AS: Do you frequently ask St. Pio to intercede for intentions in prayer?

Fr. John: Yes. I ask him every day, sometimes more than once a day.

AS: Why would you recommend we ask St. Pio to intercede for us?

Fr. John: Because I know him, I spoke to him, I touched him, I love him.

AS: How did St. Pio’s death and canonization impact you?

Fr. John: The death and canonization impacted me in a way that my life was never the same ever since: a new look at religious life, more positive about goals to achieve and virtues to pursue.

AS: What, ultimately, did you learn about God and/or life by working with Padre Pio?

Fr. John: I learned that God is not a judge, but a loving Father and Mother, and life is worth living, only if there is plenty of hope, faith, and love.

– – – –

Click here to read the story I wrote about Fr. John for the Times.

Click here to visit Fr. John’s church website.

This article originally appeared at Ignitum Today and is reprinted with permission.


Arleen Spenceley, who works as a staff writer for the Tampa Bay Times, is author of forthcoming book Chastity is For Lovers: Single, Happy, and (Still) a Virgin, to be released by Ave Maria Press in Dec. 2014. She has a bachelor’s degree in journalism and a master’s degree in counseling, both from the University of South Florida. She blogs at arleenspenceley.com and tweets @ArleenSpenceley. Click here to like her on Facebook.


  • God won’t judge you here one earth, but God is The Judge.

  • Noel Fitzpatrick

    I have a problem with the stigmata of Padre Pio, as after his death there were no signs of them.

  • Tasco Magnon

    The stigmata of Padre Pio lasted several decades. They went away not long before he died. He was given the grace of knowing the date of his death several years years in advance. Padre Pio is a saint now. Very few saints went through a more rigorous examination both while living and after his death. So if you have a problem with his stigmata you should write to the Congregation for the Causes of the Saints. May be they are not doing a good job. I have been following your comments. It seems like you are in need of company and have some mental instabilities. I suggest you visit the Holy Sacrament. Jesus is lonely too and he will be very happy to see you there by his side. If you do that you shall see your faith grow and you will grow spiritually mature as well.

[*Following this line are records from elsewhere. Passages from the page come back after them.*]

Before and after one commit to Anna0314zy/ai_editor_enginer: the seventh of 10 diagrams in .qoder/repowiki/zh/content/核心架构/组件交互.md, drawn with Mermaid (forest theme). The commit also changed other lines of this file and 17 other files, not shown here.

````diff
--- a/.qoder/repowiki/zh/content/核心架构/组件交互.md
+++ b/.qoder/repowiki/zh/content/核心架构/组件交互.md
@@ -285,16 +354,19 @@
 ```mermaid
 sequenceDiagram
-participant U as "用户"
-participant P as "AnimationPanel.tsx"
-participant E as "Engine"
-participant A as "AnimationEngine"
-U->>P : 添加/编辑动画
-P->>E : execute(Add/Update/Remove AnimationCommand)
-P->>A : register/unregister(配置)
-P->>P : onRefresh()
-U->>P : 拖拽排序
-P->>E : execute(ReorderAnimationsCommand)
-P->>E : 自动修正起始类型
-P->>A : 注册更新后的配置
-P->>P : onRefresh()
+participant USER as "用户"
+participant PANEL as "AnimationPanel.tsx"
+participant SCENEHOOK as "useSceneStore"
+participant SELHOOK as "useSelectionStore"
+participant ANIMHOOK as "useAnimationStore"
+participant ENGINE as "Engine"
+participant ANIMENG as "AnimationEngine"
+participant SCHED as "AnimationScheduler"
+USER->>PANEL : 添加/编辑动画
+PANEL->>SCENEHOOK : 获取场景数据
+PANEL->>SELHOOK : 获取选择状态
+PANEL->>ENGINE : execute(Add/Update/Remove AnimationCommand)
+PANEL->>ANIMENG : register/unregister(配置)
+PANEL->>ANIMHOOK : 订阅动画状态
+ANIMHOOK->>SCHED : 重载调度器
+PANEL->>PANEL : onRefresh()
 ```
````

  • Noel Fitzpatrick

    Tasco,

    I note that you wrote that the stigmata of Padre Pio disappeared before
    his death. I am reminded of the views of the Apostle St Thomas here. It is
    interesting that the stigmata were apparently in the hands not the wrists of
    Padre Pio, and on a side different from St Francis. One also wonders what he wanted carbolic acid for.

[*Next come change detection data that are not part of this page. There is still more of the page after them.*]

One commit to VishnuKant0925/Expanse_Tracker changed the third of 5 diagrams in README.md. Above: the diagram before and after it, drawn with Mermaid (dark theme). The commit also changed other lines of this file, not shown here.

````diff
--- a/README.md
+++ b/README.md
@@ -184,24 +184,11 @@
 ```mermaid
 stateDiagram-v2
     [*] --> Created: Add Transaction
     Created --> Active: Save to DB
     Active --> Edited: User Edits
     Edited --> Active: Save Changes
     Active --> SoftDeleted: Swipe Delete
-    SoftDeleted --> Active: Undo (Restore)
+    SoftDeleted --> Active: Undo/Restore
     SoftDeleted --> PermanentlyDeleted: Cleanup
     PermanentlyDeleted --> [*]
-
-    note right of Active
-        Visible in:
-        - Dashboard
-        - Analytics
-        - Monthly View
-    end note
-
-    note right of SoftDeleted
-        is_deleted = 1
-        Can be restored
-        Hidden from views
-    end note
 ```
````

    I am pleased that you follow my views. In fact I would much prefer to have people disagree with me rather than ignore me.

    I appreciate you interest in my health. I had not realized I am mentally unstable.

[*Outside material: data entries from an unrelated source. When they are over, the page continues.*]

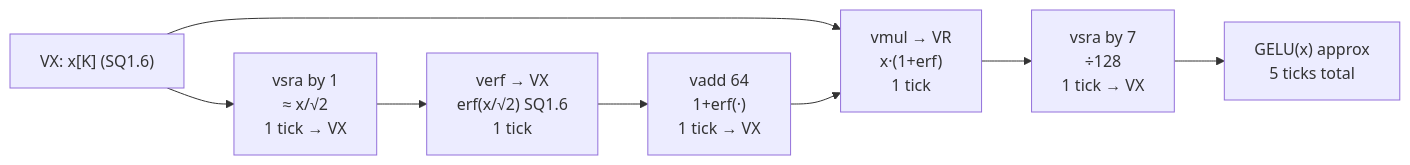
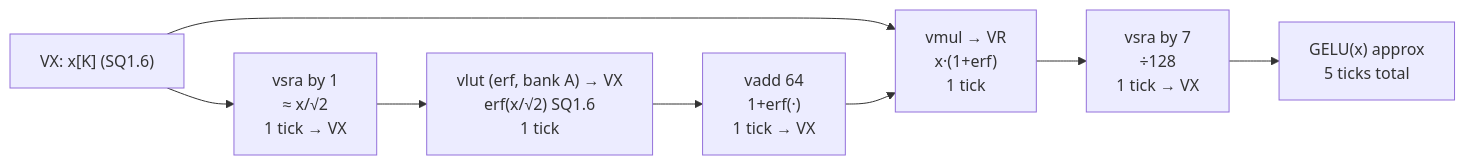
The fourth of 4 diagrams in docs/implementations/VectorALU.md (mpskex/chisel-npu), drawn with Mermaid before and after one commit. The commit also changed other lines of this file and 3 other files, not shown here.

````diff
--- a/docs/implementations/VectorALU.md
+++ b/docs/implementations/VectorALU.md
@@ -422,11 +440,11 @@
 ```mermaid
 flowchart LR
     X["VX: x[K] (SQ1.6)"]
     X --> A["vsra by 1\n≈ x/√2\n1 tick → VX"]
-    A --> B["verf → VX\nerf(x/√2) SQ1.6\n1 tick"]
+    A --> B["vlut (erf, bank A) → VX\nerf(x/√2) SQ1.6\n1 tick"]
     B --> C["vadd 64\n1+erf(·)\n1 tick → VX"]
     X --> D["vmul → VR\nx·(1+erf)\n1 tick"]
     C --> D
     D --> E["vsra by 7\n÷128\n1 tick → VX"]
     E --> F["GELU(x) approx\n5 ticks total"]
 ```
````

    I am an extraordinary minister of Holy Communion and receive and
    distribute communion daily, but there is the possibility that I do not receive
    with sufficient correct dispositions. I leave it to God to judge this.,

    I will follow your advice to a greater extent than at present and hope
    my faith will grow and I shall become mature, and not merely old.